**WHAT TO WORK ON**
Copy the lines below exactly. No picture goes into the copy.

**INPUT**
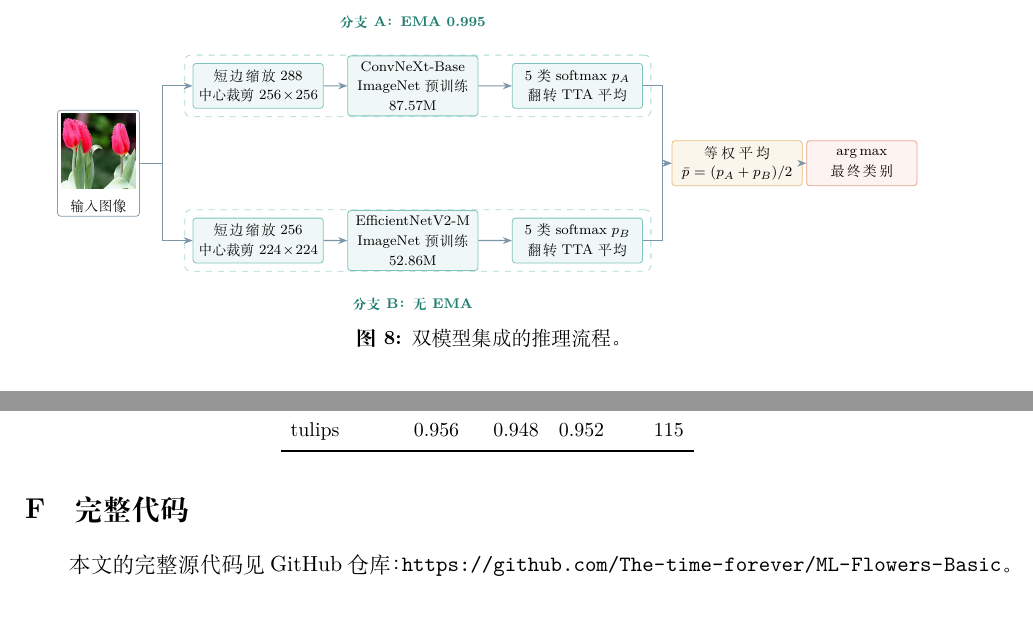
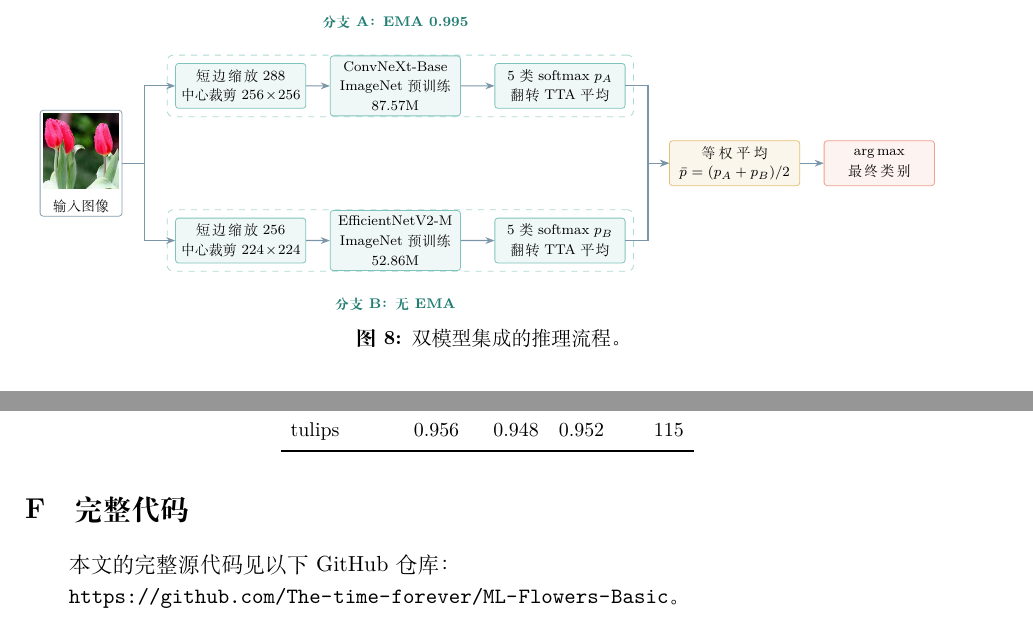
Before and after one commit to The-time-forever/ML-Flowers-Basic, a LaTeX document (reports/final_report/main.tex): two parts of pages 10 and 17 of 17, joined at a grey line, cut so that both start at the same text. Compiled offline with XeLaTeX; a missing font is replaced by an installed copy or a similar font.

Commit message:
Fix architecture diagram arrow spacing

```diff
--- a/reports/final_report/main.tex
+++ b/reports/final_report/main.tex
@@ -581,16 +581,16 @@ EfficientNetV2-M & 224 & 10 & 94.01\% & 96.73\% & 0.9669 \\
 \node[branch] (preB) at (3.2,-1.55) {短边缩放 256\\中心裁剪 $224\times224$};
 \node[branch] (cnnB) at (6.3,-1.55) {EfficientNetV2-M\\ImageNet 预训练\\52.86M};
 \node[branch] (probB) at (9.6,-1.55) {5 类 softmax $p_B$\\翻转 TTA 平均};
-\node[merge] (avg) at (12.8,0) {等权平均\\$\bar p=(p_A+p_B)/2$};
-\node[finalbox, text width=2.0cm] (arg) at (15.3,0) {$\arg\max$\\最终类别};
+\node[merge] (avg) at (13.1,0) {等权平均\\$\bar p=(p_A+p_B)/2$};
+\node[finalbox, text width=2.0cm] (arg) at (16.0,0) {$\arg\max$\\最终类别};
 \draw[arr] (input.east) -- ++(0.45,0) |- (preA.west);
 \draw[arr] (input.east) -- ++(0.45,0) |- (preB.west);
 \draw[arr] (preA) -- (cnnA);
 \draw[arr] (cnnA) -- (probA);
 \draw[arr] (preB) -- (cnnB);
 \draw[arr] (cnnB) -- (probB);
-\draw[arr] (probA.east) -- ++(0.4,0) |- (avg.west);
-\draw[arr] (probB.east) -- ++(0.4,0) |- (avg.west);
+\draw[arr] (probA.east) -- ++(0.45,0) |- (avg.west);
+\draw[arr] (probB.east) -- ++(0.45,0) |- (avg.west);
 \draw[arr] (avg) -- (arg);
 \node[font=\scriptsize\bfseries, text=teal!80!black, above=4mm of cnnA] {分支 A：EMA 0.995};
 \node[font=\scriptsize\bfseries, text=teal!80!black, below=4mm of cnnB] {分支 B：无 EMA};
@@ -1022,6 +1022,8 @@ tulips     & 0.956 & 0.948 & 0.952 & 115 \\
 \section{完整代码}
 \label{app:code}
 
-本文的完整源代码见 GitHub 仓库：\url{https://github.com/The-time-forever/ML-Flowers-Basic}。
+本文的完整源代码见以下 GitHub 仓库：
+
+\url{https://github.com/The-time-forever/ML-Flowers-Basic}。
 
 \end{document}
```
Also changed, not shown: reports/figures/final_architecture.png, reports/final_report/main.pdf.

**EXERCISE SOLUTION**
Before and after one commit to The-time-forever/ML-Flowers-Basic, a LaTeX document (reports/final_report/main.tex): two parts of pages 10 and 17 of 17, joined at a grey line, cut so that both start at the same text. Compiled offline with XeLaTeX; a missing font is replaced by an installed copy or a similar font.

Commit message:
Fix architecture diagram arrow spacing

```diff
--- a/reports/final_report/main.tex
+++ b/reports/final_report/main.tex
@@ -581,16 +581,16 @@ EfficientNetV2-M & 224 & 10 & 94.01\% & 96.73\% & 0.9669 \\
 \node[branch] (preB) at (3.2,-1.55) {短边缩放 256\\中心裁剪 $224\times224$};
 \node[branch] (cnnB) at (6.3,-1.55) {EfficientNetV2-M\\ImageNet 预训练\\52.86M};
 \node[branch] (probB) at (9.6,-1.55) {5 类 softmax $p_B$\\翻转 TTA 平均};
-\node[merge] (avg) at (12.8,0) {等权平均\\$\bar p=(p_A+p_B)/2$};
-\node[finalbox, text width=2.0cm] (arg) at (15.3,0) {$\arg\max$\\最终类别};
+\node[merge] (avg) at (13.1,0) {等权平均\\$\bar p=(p_A+p_B)/2$};
+\node[finalbox, text width=2.0cm] (arg) at (16.0,0) {$\arg\max$\\最终类别};
 \draw[arr] (input.east) -- ++(0.45,0) |- (preA.west);
 \draw[arr] (input.east) -- ++(0.45,0) |- (preB.west);
 \draw[arr] (preA) -- (cnnA);
 \draw[arr] (cnnA) -- (probA);
 \draw[arr] (preB) -- (cnnB);
 \draw[arr] (cnnB) -- (probB);
-\draw[arr] (probA.east) -- ++(0.4,0) |- (avg.west);
-\draw[arr] (probB.east) -- ++(0.4,0) |- (avg.west);
+\draw[arr] (probA.east) -- ++(0.45,0) |- (avg.west);
+\draw[arr] (probB.east) -- ++(0.45,0) |- (avg.west);
 \draw[arr] (avg) -- (arg);
 \node[font=\scriptsize\bfseries, text=teal!80!black, above=4mm of cnnA] {分支 A：EMA 0.995};
 \node[font=\scriptsize\bfseries, text=teal!80!black, below=4mm of cnnB] {分支 B：无 EMA};
@@ -1022,6 +1022,8 @@ tulips     & 0.956 & 0.948 & 0.952 & 115 \\
 \section{完整代码}
 \label{app:code}
 
-本文的完整源代码见 GitHub 仓库：\url{https://github.com/The-time-forever/ML-Flowers-Basic}。
+本文的完整源代码见以下 GitHub 仓库：
+
+\url{https://github.com/The-time-forever/ML-Flowers-Basic}。
 
 \end{document}
```
Also changed, not shown: reports/figures/final_architecture.png, reports/final_report/main.pdf.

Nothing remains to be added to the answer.